Last semester, I fell in love with digital fabrication. Most of the projects I did revolved around subtracting material (CNC router, laser cutter, lathe, etc.). This semester, I’m stoked to learn about techniques involving more, I guess, addition, which at ITP revolves primarily around 3D printing.
I don’t know too much about 3D just yet, but when I explain it to my mom, I make sure she knows that:
- I’m not printing holograms
- The printer doesn’t look like the one we have at home
- The material that’s being printed on is not paper.
So, what is 3D printing? And why do we even need it? Imagine taking a glue gun and drawing a square with the hot glue. Now imagine creating a new square, a new layer, over the first one. And so forth. The more squares you make, the more height you will create — and that pretty much sums up how 3D printing is done.
What’s it good for? So many things. Ever need an extra button for a shirt? Or a lid for a container? How about making custom-made jewellery? Or a stopper for your door? Or a clip for your earphones? The possibilities are really endless for this ground-breaking technology.
Before printing though, the object that’s going to be printed need to be designed. The software we will be using is called Rhino. I personally wish it would be more similar and intuitive like Adobe software, but since I’m still learning I’ll give it a chance.
For my first attempt at 3D printing, I’m going to make a tiny pineapple. I started by importing an image of a pineapple to the canvas:
Then, in a different layer, I traced the roughly traced the profile of the image:
Once I had the profile, I used a fun-function called “revolve”. You can think of revolve as kind of the 3D version of “rotate”. This function can revolve and profile around an axis you define.

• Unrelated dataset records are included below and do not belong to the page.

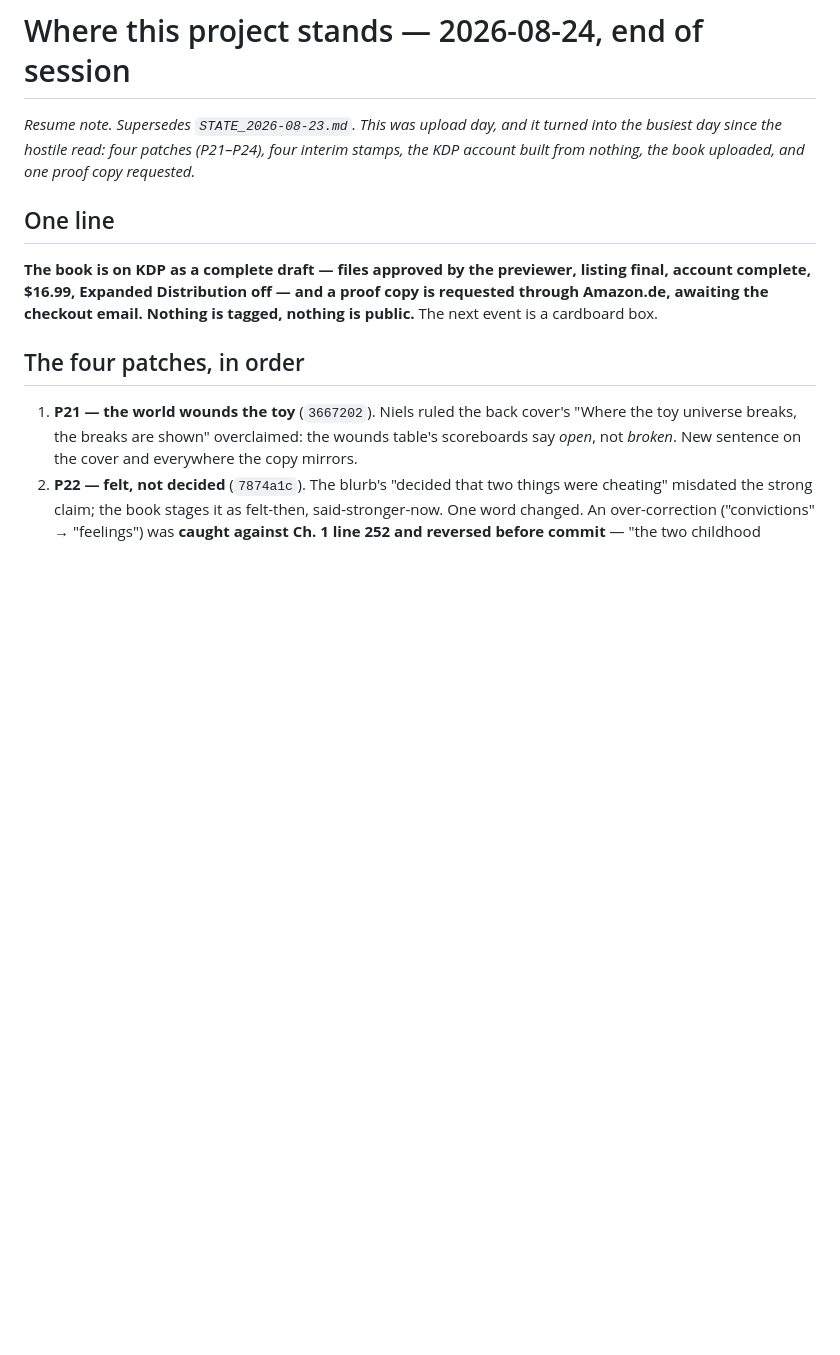
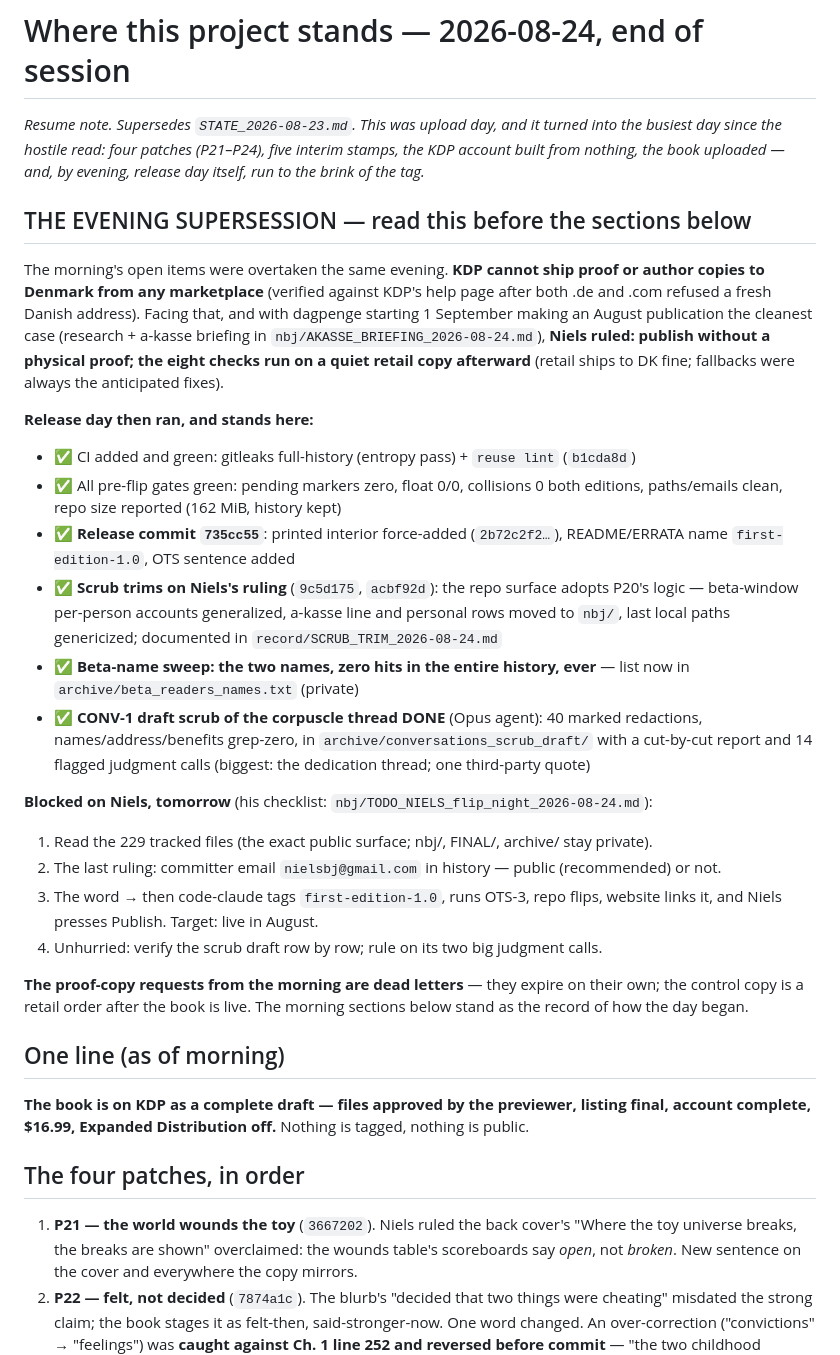
Before and after one commit to nielsbj/billiard-ball-universe, a Markdown page: process/STATE_2026-08-24.md, the part around the change. Drawn GitHub-style; blank space fills up the shorter version.

Commit message:
process: the evening superseded the morning --- release day ran to the brink of the tag
Denmark is outside KDP's proof-shipping matrix entirely, so Niels ruled:
publish without a physical proof, checks on a quiet retail copy after.
Gates green, release commit in, surface scrubbed on his ruling, the
conversation scrub drafted with 40 marked cuts. Tomorrow: his read of the
229 public files, the email ruling, the word --- then tag, OTS-3, flip,
and the button. Target: live in August.

Co-Authored-By: Claude Fable 5 <noreply@anthropic.com>

```diff
--- a/process/STATE_2026-08-24.md
+++ b/process/STATE_2026-08-24.md
@@ -1,15 +1,49 @@
 # Where this project stands — 2026-08-24, end of session
 
 *Resume note. Supersedes `STATE_2026-08-23.md`. This was upload day, and it turned into the busiest
-day since the hostile read: four patches (P21–P24), four interim stamps, the KDP account built from
-nothing, the book uploaded, and one proof copy requested.*
+day since the hostile read: four patches (P21–P24), five interim stamps, the KDP account built from
+nothing, the book uploaded — and, by evening, release day itself, run to the brink of the tag.*
 
-## One line
+## THE EVENING SUPERSESSION — read this before the sections below
+
+The morning's open items were overtaken the same evening. **KDP cannot ship proof or author copies
+to Denmark from any marketplace** (verified against KDP's help page after both .de and .com refused
+a fresh Danish address). Facing that, and with dagpenge starting 1 September making an August
+publication the cleanest case (research + a-kasse briefing in `nbj/AKASSE_BRIEFING_2026-08-24.md`),
+**Niels ruled: publish without a physical proof; the eight checks run on a quiet retail copy
+afterward** (retail ships to DK fine; fallbacks were always the anticipated fixes).
+
+**Release day then ran, and stands here:**
+
+- ✅ CI added and green: gitleaks full-history (entropy pass) + `reuse lint` (`b1cda8d`)
+- ✅ All pre-flip gates green: pending markers zero, float 0/0, collisions 0 both editions,
+  paths/emails clean, repo size reported (162 MiB, history kept)
+- ✅ **Release commit `735cc55`**: printed interior force-added (`2b72c2f2…`), README/ERRATA name
+  `first-edition-1.0`, OTS sentence added
+- ✅ **Scrub trims on Niels's ruling** (`9c5d175`, `acbf92d`): the repo surface adopts P20's logic —
+  beta-window per-person accounts generalized, a-kasse line and personal rows moved to `nbj/`,
+  last local paths genericized; documented in `record/SCRUB_TRIM_2026-08-24.md`
+- ✅ **Beta-name sweep: the two names, zero hits in the entire history, ever** — list now in
+  `archive/beta_readers_names.txt` (private)
+- ✅ **CONV-1 draft scrub of the corpuscle thread DONE** (Opus agent): 40 marked redactions,
+  names/address/benefits grep-zero, in `archive/conversations_scrub_draft/` with a cut-by-cut
+  report and 14 flagged judgment calls (biggest: the dedication thread; one third-party quote)
+
+**Blocked on Niels, tomorrow** (his checklist: `nbj/TODO_NIELS_flip_night_2026-08-24.md`):
+1. Read the 229 tracked files (the exact public surface; nbj/, FINAL/, archive/ stay private).
+2. The last ruling: committer email `nielsbj@gmail.com` in history — public (recommended) or not.
+3. The word → then code-claude tags `first-edition-1.0`, runs OTS-3, repo flips, website links it,
+   and Niels presses Publish. Target: live in August.
+4. Unhurried: verify the scrub draft row by row; rule on its two big judgment calls.
+
+**The proof-copy requests from the morning are dead letters** — they expire on their own; the
+control copy is a retail order after the book is live. The morning sections below stand as the
+record of how the day began.
+
+## One line (as of morning)
 
 **The book is on KDP as a complete draft — files approved by the previewer, listing final, account
-complete, $16.99, Expanded Distribution off — and a proof copy is requested through Amazon.de,
-awaiting the checkout email. Nothing is tagged, nothing is public.** The next event is a cardboard
-box.
+complete, $16.99, Expanded Distribution off.** Nothing is tagged, nothing is public.
 
 ## The four patches, in order
 
```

I created the axis down the center of the pineapple, and surely enough, it looks like I have created my first 3D model. 🙂